After all those hystrionics, at least as far as I can tell, there’s no notice from CNN that what they caught was the first known footage of Soldiers wearing a never before worn camo pattern in Afghanistan.

And it looks pretty darned good, I must say.

I’ll have more about this issue in the coming days, including why you’ll probably notice that the Joes don’t have the UCP-D helmet covers on their lids (nor UCP-D chest rig).

(Gouge: PEO Soldier)

– Christian

BREAK-BREAK: Units to Get New Camo Revealed

Thursday, November 12th, 2009


I’m set to post a new story on Military​.com with exclusive details on which units have received the two different camo patterned uniforms the Army is experimenting with in Afghanistan.

Defense Tech is the first site to reveal this information, which comes from a quick interview this morning with PEO Soldier’s Col. Bill Cole.

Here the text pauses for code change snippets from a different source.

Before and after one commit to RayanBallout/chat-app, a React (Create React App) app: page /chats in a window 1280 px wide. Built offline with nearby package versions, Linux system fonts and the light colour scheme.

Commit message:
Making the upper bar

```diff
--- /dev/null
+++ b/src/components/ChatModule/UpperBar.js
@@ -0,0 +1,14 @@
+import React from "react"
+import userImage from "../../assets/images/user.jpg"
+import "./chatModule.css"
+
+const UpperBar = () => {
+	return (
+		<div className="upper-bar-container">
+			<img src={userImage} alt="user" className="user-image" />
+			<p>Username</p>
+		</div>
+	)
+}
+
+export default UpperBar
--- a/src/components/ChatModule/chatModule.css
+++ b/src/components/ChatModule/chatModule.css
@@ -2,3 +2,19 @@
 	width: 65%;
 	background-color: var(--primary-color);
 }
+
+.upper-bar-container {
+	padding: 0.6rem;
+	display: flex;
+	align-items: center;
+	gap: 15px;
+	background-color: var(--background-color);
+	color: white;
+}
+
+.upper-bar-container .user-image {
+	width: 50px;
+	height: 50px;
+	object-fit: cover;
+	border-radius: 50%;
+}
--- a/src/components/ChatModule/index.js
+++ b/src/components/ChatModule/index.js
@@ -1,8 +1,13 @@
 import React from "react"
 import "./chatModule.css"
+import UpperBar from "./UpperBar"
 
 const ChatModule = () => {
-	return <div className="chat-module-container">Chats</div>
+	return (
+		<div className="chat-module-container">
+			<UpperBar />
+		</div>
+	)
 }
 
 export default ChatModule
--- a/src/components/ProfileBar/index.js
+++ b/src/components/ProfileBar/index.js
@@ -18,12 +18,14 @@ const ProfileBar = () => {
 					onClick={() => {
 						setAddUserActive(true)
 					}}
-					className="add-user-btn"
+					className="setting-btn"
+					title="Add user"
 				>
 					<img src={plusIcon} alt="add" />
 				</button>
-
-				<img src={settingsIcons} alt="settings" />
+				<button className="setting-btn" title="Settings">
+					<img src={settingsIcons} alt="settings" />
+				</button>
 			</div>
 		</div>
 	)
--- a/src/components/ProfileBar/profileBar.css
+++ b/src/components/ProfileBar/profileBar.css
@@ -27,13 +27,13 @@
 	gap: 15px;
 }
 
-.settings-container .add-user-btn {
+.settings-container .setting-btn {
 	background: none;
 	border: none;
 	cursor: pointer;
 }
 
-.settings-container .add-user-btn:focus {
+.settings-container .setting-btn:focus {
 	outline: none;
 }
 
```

According to Cole, the 3rd Squadron of the 61st Cavalry Regiment has already been issued the UCP-Delta duds, including a new chest rig developed for Natick and patterned in the UCP-D. And if you’re one of the lucky Joes in the 2nd Battalion, 12th Infantry Regiment, you’ll be getting a whole ensemble of the U.S. military’s  most popular camo pattern: MultiCam.

Cole said the service used rapid equipping force funds to purchase plate carriers in MultiCam and each Soldier will be issued molle gear patterned in Crye’s colors.

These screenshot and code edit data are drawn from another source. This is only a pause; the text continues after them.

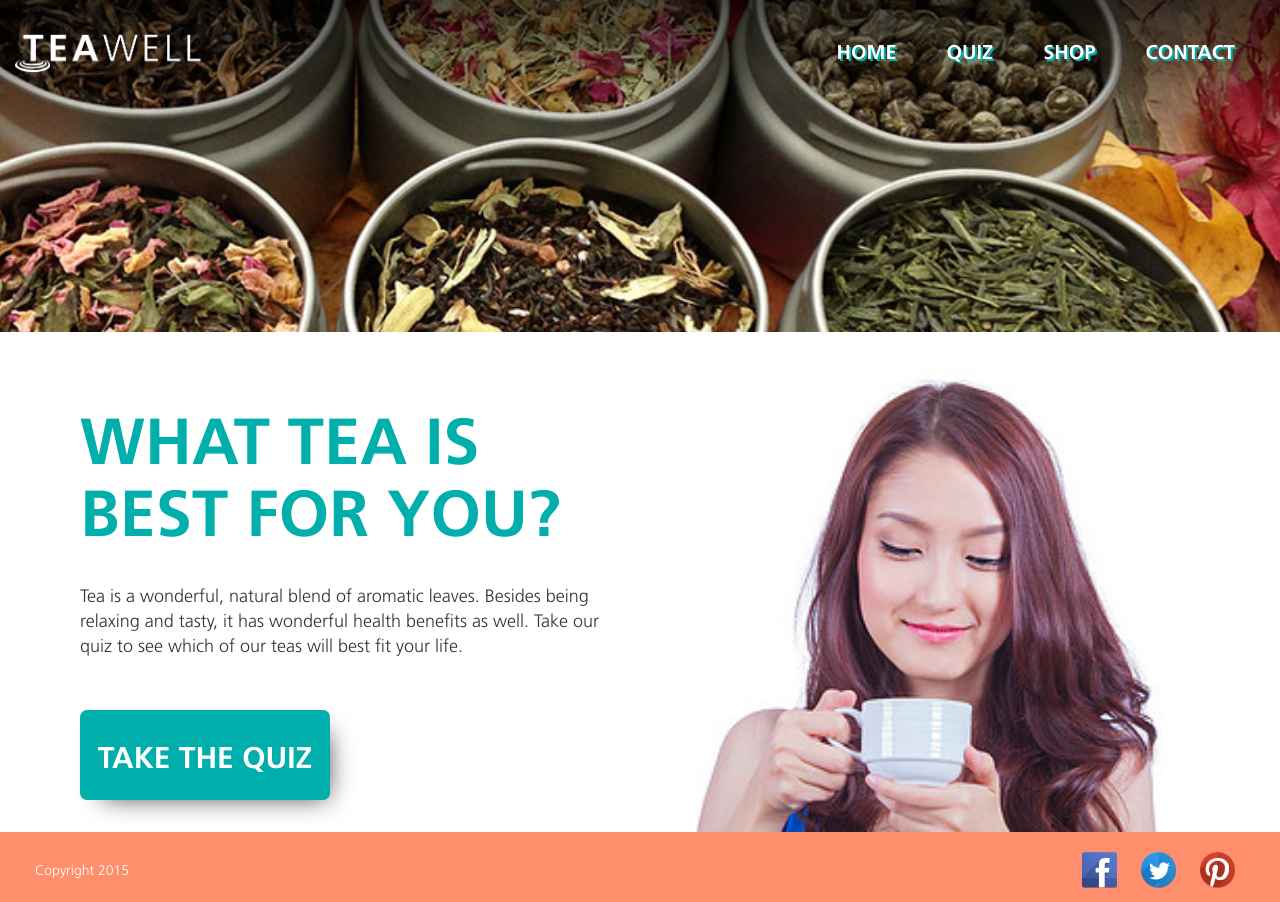
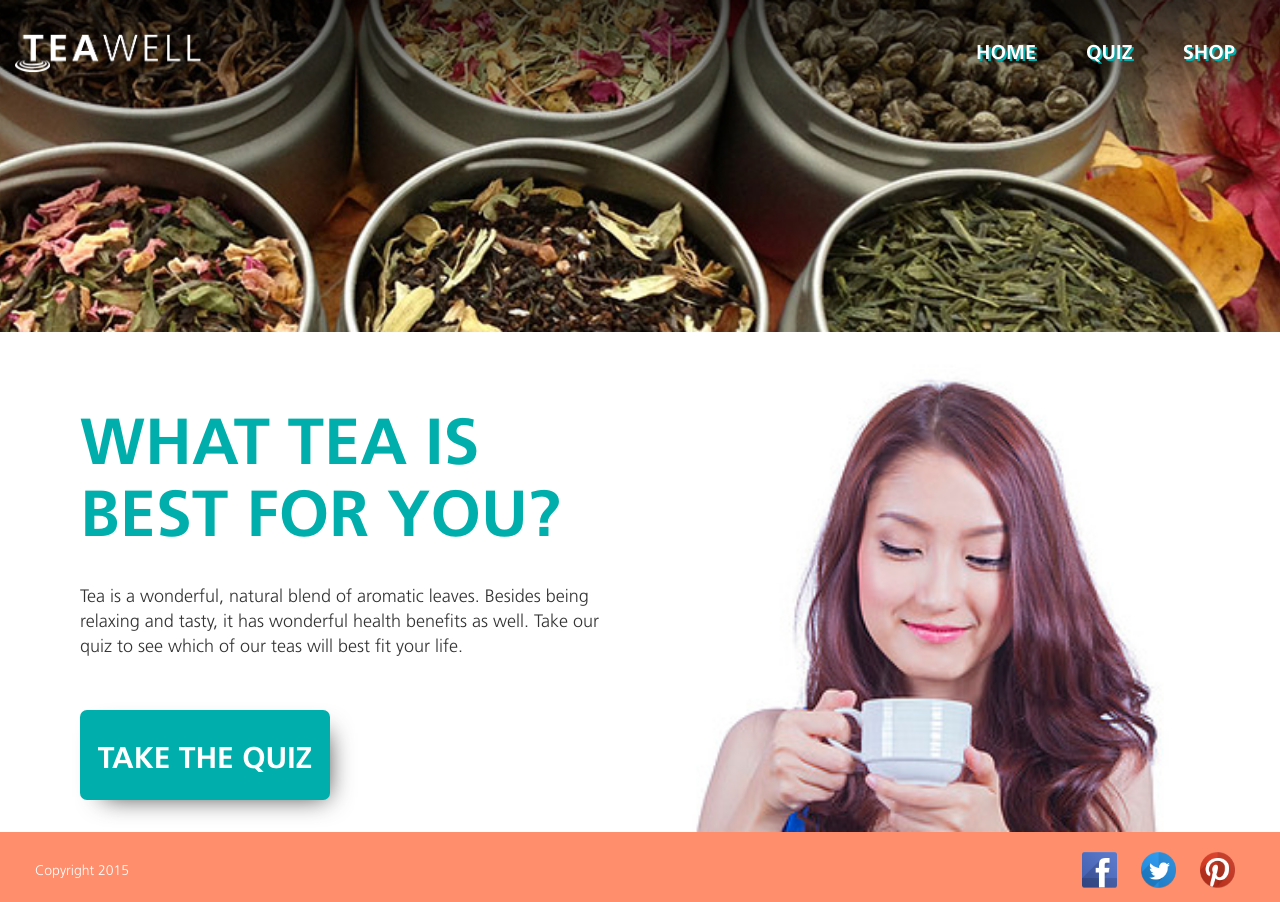
Before and after one commit to kataay17/TeaWell, a plain HTML site: page index.html in a window 1280 px wide. Drawn offline with nearby package versions, Linux system fonts and the light colour scheme.

Commit message:
commented out contact line in nav bar

```diff
--- a/index.html
+++ b/index.html
@@ -37,7 +37,7 @@
 					 	<li> <a href="quiz.html"> Quiz </a></li>
 					 	<li> <a href="shop.html">Shop </a></li>
 
-					 	<li> Contact </li>
+					 	<!-- <li> Contact </li> -->
 					 	</ul>
 					 </nav>
 
```
Also changed, not shown: quiz.html (+1 -1 lines), shop.html (+1 -1 lines).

Both battalions operate in Afghanistan’s eastern Kunar province.

You can read more details this afternoon on Military​.com, but I thought I’d go ahead and spill the beans here for our faithful followers.

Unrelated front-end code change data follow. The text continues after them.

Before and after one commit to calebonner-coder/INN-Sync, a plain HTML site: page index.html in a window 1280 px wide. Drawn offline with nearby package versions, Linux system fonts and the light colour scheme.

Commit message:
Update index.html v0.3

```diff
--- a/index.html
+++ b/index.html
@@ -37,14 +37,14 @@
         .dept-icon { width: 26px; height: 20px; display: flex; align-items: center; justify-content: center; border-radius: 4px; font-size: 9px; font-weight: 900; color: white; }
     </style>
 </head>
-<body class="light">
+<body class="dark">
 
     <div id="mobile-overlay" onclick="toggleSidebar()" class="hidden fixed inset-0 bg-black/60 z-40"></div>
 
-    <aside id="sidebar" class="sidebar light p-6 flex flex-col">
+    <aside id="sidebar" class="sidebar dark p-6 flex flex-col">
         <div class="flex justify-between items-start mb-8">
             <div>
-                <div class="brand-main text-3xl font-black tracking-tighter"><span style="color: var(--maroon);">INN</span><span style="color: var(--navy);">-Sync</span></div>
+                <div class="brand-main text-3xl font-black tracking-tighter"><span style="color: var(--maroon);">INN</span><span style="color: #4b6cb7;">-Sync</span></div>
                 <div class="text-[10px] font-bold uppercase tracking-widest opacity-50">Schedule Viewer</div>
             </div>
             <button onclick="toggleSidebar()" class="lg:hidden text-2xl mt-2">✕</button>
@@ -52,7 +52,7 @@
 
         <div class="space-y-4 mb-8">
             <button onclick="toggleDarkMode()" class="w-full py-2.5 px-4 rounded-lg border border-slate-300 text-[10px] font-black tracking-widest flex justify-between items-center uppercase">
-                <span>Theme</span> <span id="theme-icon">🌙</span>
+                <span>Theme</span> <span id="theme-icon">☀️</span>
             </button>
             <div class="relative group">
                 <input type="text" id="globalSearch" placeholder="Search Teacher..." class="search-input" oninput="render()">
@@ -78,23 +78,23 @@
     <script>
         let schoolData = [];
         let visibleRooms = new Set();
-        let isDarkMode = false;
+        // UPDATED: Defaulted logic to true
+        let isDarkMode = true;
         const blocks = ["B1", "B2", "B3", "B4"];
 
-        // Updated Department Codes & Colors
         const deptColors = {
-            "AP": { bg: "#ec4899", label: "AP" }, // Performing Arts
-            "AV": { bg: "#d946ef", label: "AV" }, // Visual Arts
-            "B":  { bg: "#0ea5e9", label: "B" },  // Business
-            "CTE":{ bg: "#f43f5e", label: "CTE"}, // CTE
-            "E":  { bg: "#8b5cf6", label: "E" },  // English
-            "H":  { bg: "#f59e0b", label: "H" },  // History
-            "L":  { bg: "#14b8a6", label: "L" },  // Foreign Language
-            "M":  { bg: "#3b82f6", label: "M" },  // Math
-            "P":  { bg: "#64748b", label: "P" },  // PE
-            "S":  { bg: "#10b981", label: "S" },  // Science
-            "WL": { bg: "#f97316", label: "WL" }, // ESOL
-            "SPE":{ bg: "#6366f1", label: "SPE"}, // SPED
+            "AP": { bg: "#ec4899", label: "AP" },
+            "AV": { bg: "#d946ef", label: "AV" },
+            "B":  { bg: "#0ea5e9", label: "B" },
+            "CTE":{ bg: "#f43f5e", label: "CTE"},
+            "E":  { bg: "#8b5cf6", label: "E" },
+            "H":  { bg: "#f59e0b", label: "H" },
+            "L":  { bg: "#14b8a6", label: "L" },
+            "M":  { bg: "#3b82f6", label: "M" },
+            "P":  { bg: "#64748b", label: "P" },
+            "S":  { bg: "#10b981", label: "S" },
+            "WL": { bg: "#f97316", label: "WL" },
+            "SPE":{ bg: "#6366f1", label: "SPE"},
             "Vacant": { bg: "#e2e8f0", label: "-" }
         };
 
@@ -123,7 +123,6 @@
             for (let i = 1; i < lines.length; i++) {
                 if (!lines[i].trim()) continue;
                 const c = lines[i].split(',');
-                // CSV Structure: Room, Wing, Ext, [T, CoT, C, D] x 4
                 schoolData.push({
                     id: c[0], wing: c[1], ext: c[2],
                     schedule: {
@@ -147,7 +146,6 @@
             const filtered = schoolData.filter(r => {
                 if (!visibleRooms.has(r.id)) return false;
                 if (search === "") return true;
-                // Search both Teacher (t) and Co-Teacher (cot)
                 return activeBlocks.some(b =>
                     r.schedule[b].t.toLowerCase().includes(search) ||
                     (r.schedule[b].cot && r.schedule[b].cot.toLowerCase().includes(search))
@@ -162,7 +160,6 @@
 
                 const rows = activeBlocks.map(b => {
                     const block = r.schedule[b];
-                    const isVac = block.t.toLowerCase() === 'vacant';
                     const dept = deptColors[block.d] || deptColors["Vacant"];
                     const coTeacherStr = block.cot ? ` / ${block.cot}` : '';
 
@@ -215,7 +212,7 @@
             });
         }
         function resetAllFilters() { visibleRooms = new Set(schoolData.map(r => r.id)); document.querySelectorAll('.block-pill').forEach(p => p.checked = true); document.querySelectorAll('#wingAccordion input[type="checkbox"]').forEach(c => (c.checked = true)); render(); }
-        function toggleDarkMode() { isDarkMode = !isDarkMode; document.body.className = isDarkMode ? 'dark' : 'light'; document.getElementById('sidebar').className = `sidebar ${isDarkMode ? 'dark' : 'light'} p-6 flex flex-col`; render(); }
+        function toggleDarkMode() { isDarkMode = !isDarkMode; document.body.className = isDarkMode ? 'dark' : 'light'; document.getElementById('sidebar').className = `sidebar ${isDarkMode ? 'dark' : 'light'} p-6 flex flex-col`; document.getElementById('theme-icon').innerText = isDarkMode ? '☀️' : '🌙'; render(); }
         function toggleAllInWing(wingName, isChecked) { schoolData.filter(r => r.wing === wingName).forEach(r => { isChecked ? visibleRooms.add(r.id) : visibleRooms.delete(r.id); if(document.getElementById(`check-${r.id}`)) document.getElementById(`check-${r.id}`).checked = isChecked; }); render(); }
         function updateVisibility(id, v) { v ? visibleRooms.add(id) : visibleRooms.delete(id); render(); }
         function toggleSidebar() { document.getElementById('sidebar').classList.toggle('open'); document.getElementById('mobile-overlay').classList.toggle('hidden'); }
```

(Picture is of  a Soldier from the 3rd Squadron, 61st Cavalry Regiment…notice the MultiCam Camelbak)

– Christian

Stitching a Stretchy Crotch

Tuesday, November 10th, 2009


Our good friends at Soldier Systems have an interesting post on PEO Soldier’s latest improvement program for the fire-resistent ACU pant. It looks as if PEO is going all Gucci on Joes here with high speed knee pads, space-age fabrics and more dip pockets than you can pack a can with.

Originally called the Army Combat Pant and for a short period referred to as the Fire Resistant Ruggedized Pant, the program has transformed into the FR ACU Trouser Product Improvement Program. Ultimately, what this means is that PEO-Soldier is working hard to transform the FR ACU into an even more combat focused garment rather than developing yet another garment.

We reported here and at Military​.com a couple years ago on gripes from the field about the durability of the new ACUs, particularly with the crotch construction and the knees. During a sit down with reporters a few weeks ago, PEO officials talked up their most recent enhancements, including buttons on the trouser pockets instead of Velcro, a better collar, smaller Velcro on the zipper flap of the blouse, better IR tape placement and new cuffs.

But it looks like their also developing a way more tricked out version as well:

Massif Mountain Gear and Crye Precision collaborated on the next step, which resulted in the Massif Army Combat Pant Version 4.0A, which employed various weights of Defender M fabric and Defender M stretch fabric to make the seat and crotch more durable. At the same time, Crye Precision’s adjustable-height, integrated hard-shell knee pad design greatly improved the durability of the knee, providing greater protection to the Soldier. This feature in particular has been the most important solution in the project. External knee pads require constant adjustment and lightweight pads slipped into the knee pad slot of the trouser result in extra abrasion and worn knees.

Crye is wracking up the coups here, with the camo evaluation in Afghanistan (MultiCam) and now this. And I must say I’m a big fan of Massif, which makes the Army’s combat shirt. They hooked me with some FR gear for my last Iraq embed to evaluate and they were great to work with (though I didn’t much like their FR fleece).

Be sure to keep an eye on Soldier Systems for updates to this story. We’ll also have more here at DT on the great camo battle going on in Afghanistan.

– Christian